College of Education > News and Publications > News: Oct. - Dec. 2010 > Education with an Electric Twist

Education with an Electric Twist

Penn State doctoral student Vince Youngbauer discusses his undergraduate academic career and his time spent teaching in Lewistown, Pennsylvania.

by Marilyn Perez (October 2010)

Just relax.

If a teacher follows those two words of advice, he/she will already be one step ahead, said Penn State doctoral student and former high school teacher Vince Youngbauer.

Vince1.jpg“I always tell my student teachers, ‘Don’t sweat the petty things and don’t pet the sweaty things.’ ” Youngbauer said. “If you worry about all the small stuff, you’re setting yourself up for failure – or having an ulcer at least.”

Although he can give advice based on his years in the field now, the Jeannette, Pa. native did not always know that teaching would be his path. He began his academic career in 1982 at the then Penn State Mckeesport campus (now Penn State Greater Allegheny.) After exploring the typical high-salary fields of engineering and accounting, Youngbauer decided on music education. The experience, though, was anticlimactic.

“It was me and a bunch of Blue Band people – I had long hair, and there was just this cultural confusion,” he said. “Mostly, I was disappointed that I had finally made a decision on something I really loved and then it just didn’t work out.”

Three years later, in 1985, he decided to drop out of Penn State.

Never leaving the area, he worked as a professional musician and as a guitar, piano and martial arts instructor. Youngbauer said he couldn’t help but acknowledge the naturally occurring trend of teaching in his life.

“It was kind of like, ‘Well, this is what I’m doing, and I seem to be good at it.’ ”

After marrying and starting a family, he returned to Penn State and received his bachelor’s degree from the College of Education in 1998. Within a few months, he was hired as a high school social studies teacher for Mifflin County School District in Lewistown, Pa., where he stayed for ten years.

“I really like the interaction from teaching, I guess from being a musician,” he said. “When I taught high school, it was still my show. It’s an arrogance; I won’t lie. You’re telling somebody something they don’t know. There’s a rush from that.”

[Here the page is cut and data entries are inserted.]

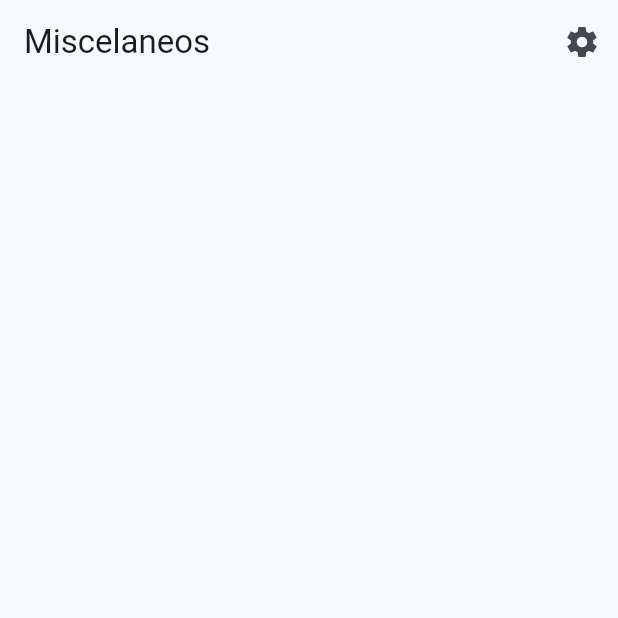
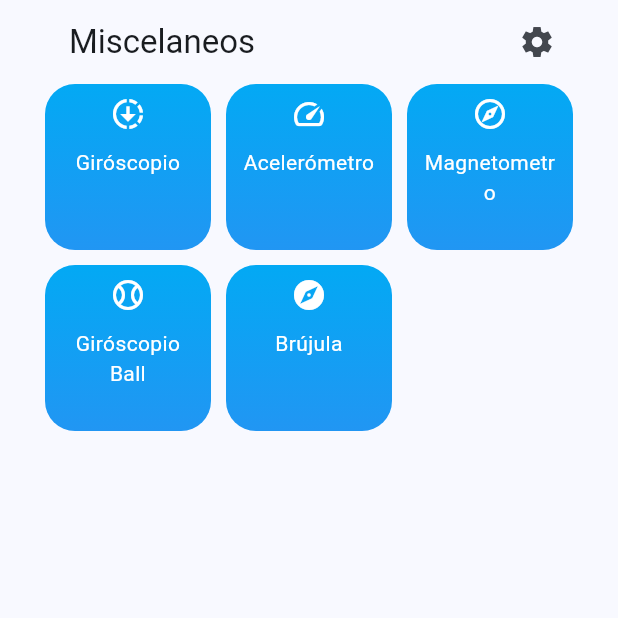
Before and after one commit to EzequielPasillasGonzalez/flutter_permissions, a Flutter app: the screen it shows after launch, on a phone screen of 412 x 824 dp, the top half of it. Run offline on Flutter 3.47's test engine with Material 3 defaults, Android fonts, the phone set to English and light mode, and no system bars; our stand-ins replace equatable, flutter_bloc, go_router, google_fonts, permission_handler.

Commit message:
feat: Agrega nuevas pantallas para sensores y actualiza el menú principal

```diff
--- a/lib/config/router/app_router.dart
+++ b/lib/config/router/app_router.dart
@@ -8,5 +8,30 @@ final router = GoRouter(
       path: '/permissions',
       builder: (context, state) => const PermissionsScreen(),
     ),
+
+    GoRoute(
+      path: '/gyroscope',
+      builder: (context, state) => const GyroscopeScreen(),
+    ),
+
+    GoRoute(
+      path: '/accelerometer',
+      builder: (context, state) => const AccelerometerScreen(),
+    ),
+
+    GoRoute(
+      path: '/magnetometer',
+      builder: (context, state) => const MagnetometerScreen(),
+    ),
+
+    GoRoute(
+      path: '/gyroscope-ball',
+      builder: (context, state) => const GyroscopeBallScreen(),
+    ),
+
+    GoRoute(
+      path: '/compass',
+      builder: (context, state) => const CompassScreen(),
+    ),
   ],
 );
--- a/lib/presentation/screens/home/home_screen.dart
+++ b/lib/presentation/screens/home/home_screen.dart
@@ -1,5 +1,6 @@
 import 'package:flutter/material.dart';
 import 'package:go_router/go_router.dart';
+import 'package:reforzamiento/presentation/widgets/widgets.dart';
 
 class HomeScreen extends StatelessWidget {
   const HomeScreen({super.key});
@@ -7,17 +8,23 @@ class HomeScreen extends StatelessWidget {
   @override
   Widget build(BuildContext context) {
     return Scaffold(
-      appBar: AppBar(
+      body: Padding(
+        padding: const EdgeInsets.symmetric(horizontal: 30),
+        child: CustomScrollView(
+          slivers: [
+            SliverAppBar(
               title: const Text('Miscelaneos'),
               actions: [
                 IconButton(
-            onPressed: () {
-              context.go('/permissions');
-            },
+                  onPressed: () => context.push('/permissions'),
                   icon: Icon(Icons.settings_sharp),
                 ),
               ],
             ),
+            const MainMenu(),
+          ],
+        ),
+      ),
     );
   }
 }
--- a/lib/presentation/screens/screens.dart
+++ b/lib/presentation/screens/screens.dart
@@ -1,3 +1,7 @@
-
 export 'home/home_screen.dart';
 export 'permissions/permissions_screen.dart';
+export 'sensors/accelerometer_screen.dart';
+export 'sensors/compass_screen.dart';
+export 'sensors/gyroscope_ball_screen.dart';
+export 'sensors/gyroscope_screen.dart';
+export 'sensors/magnetometer_screen.dart';
--- /dev/null
+++ b/lib/presentation/widgets/main_menu.dart
@@ -0,0 +1,87 @@
+import 'package:flutter/material.dart';
+import 'package:go_router/go_router.dart';
+
+class MenuItem {
+  final String title;
+  final IconData icon;
+  final String route;
+
+  MenuItem(this.title, this.icon, this.route);
+}
+
+final menuItems = <MenuItem>[
+  MenuItem('Giróscopio', Icons.downloading, '/gyroscope'),
+  MenuItem('Acelerómetro', Icons.speed, '/accelerometer'),
+  MenuItem('Magnetometro', Icons.explore_outlined, '/magnetometer'),
+  MenuItem(
+    'Giróscopio Ball',
+    Icons.sports_baseball_outlined,
+    '/gyroscope-ball',
+  ),
+  MenuItem('Brújula', Icons.explore, '/compass'),
+];
+
+class MainMenu extends StatelessWidget {
+  const MainMenu({super.key});
+
+  @override
+  Widget build(BuildContext context) {
+    return SliverGrid.count(
+      crossAxisCount: 3,
+      crossAxisSpacing: 10,
+      mainAxisSpacing: 10,
+      children: menuItems
+          .map(
+            (item) => HomeMenuItem(
+              title: item.title,
+              icon: item.icon,
+              route: item.route,
+            ),
+          )
+          .toList(),
+    );
+  }
+}
+
+class HomeMenuItem extends StatelessWidget {
+  final String title;
+  final IconData icon;
+  final String route;
+  final List<Color> bgColors;
+  const HomeMenuItem({
+    super.key,
+    required this.title,
+    required this.icon,
+    required this.route,
+    this.bgColors = const [Colors.lightBlue, Colors.blue],
+  });
+
+  @override
+  Widget build(BuildContext context) {
+    return GestureDetector(
+      onTap: () => context.push(route),
+      child: Container(
+        padding: const EdgeInsets.all(8),
+        decoration: BoxDecoration(
+          borderRadius: BorderRadius.circular(20),
+          gradient: LinearGradient(
+            colors: bgColors,
+            begin: AlignmentGeometry.topCenter,
+            end: AlignmentGeometry.bottomCenter,
+          ),
+        ),
+        child: Column(
+          spacing: 10,
+          children: [
+            Icon(icon, color: Colors.white),
+            Text(
+              title,
+              textAlign: TextAlign.center,
+              style: const TextStyle(color: Colors.white),
+            ),
+          ],
+        ),
+      ),
+    );
+  }
+}
--- /dev/null
+++ b/lib/presentation/widgets/widgets.dart
@@ -0,0 +1 @@
+export 'main_menu.dart';
```
Also changed, not shown: lib/presentation/screens/sensors/accelerometer_screen.dart (added, +13 -0 lines), lib/presentation/screens/sensors/compass_screen.dart (added, +13 -0 lines), lib/presentation/screens/sensors/gyroscope_ball_screen.dart (added, +13 -0 lines), lib/presentation/screens/sensors/gyroscope_screen.dart (added, +13 -0 lines), lib/presentation/screens/sensors/magnetometer_screen.dart (added, +13 -0 lines). Lines whose indentation alone changed are shown as unchanged.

Youngbauer wanted to stand on his own as a social studies teacher, so he hid his former life as a musician from his students. He covered tattoos, but over the years, students started to catch on.

Somehow, he said, “by the planets aligning the right way,” he and four students rearranged the Tran-Siberian Orchestra’s version of “Carol of the Bells” and created a music video that was displayed to the whole school the day before Christmas break.

The students involved with this music video ended up making CDs and selling them. They raised this money with the hopes that Youngbauer would use it towards the funding of a guitar club, which would eventually be known as the String Guild.

“With that I bought some small amplifiers and tuners and stuff. They wanted that to be their legacy—it was warming,” he said. “This was something I had trouble with because I didn’t want to be that teacher. I didn’t want to be the guitar teacher.”

There were about 50 members of the guitar club, and Youngbauer would hold sessions early in the morning.

“I can remember a parent showing up one morning, and I said ‘Hey, can I help you with anything?’ She said ‘I just want to know what got my son out of bed at six in the morning so he could be here. I’ve never seen this from him,’ ” Youngbauer related.

The way it happened was ideal for what Youngbauer had wanted--he established himself as a teacher first, and the rest fell into place.

As for the future, Youngbauer has plans to affect more than just classrooms of students.

“I want to teach at the university level,” Youngbauer said. “I kept getting recognized as being this great teacher, and being a teacher is very honorable, but what if I actually taught teachers? Instead of meeting 120 students a year, I could affect, hopefully, the lives of many more students.”

Youngbauer is currently working on his thesis, which discusses the fact that students and young people need to learn how to sift through news media, which can be profit driven. He stresses that this is crucial as young people become eligible to vote. He plans to finish his degree in the spring.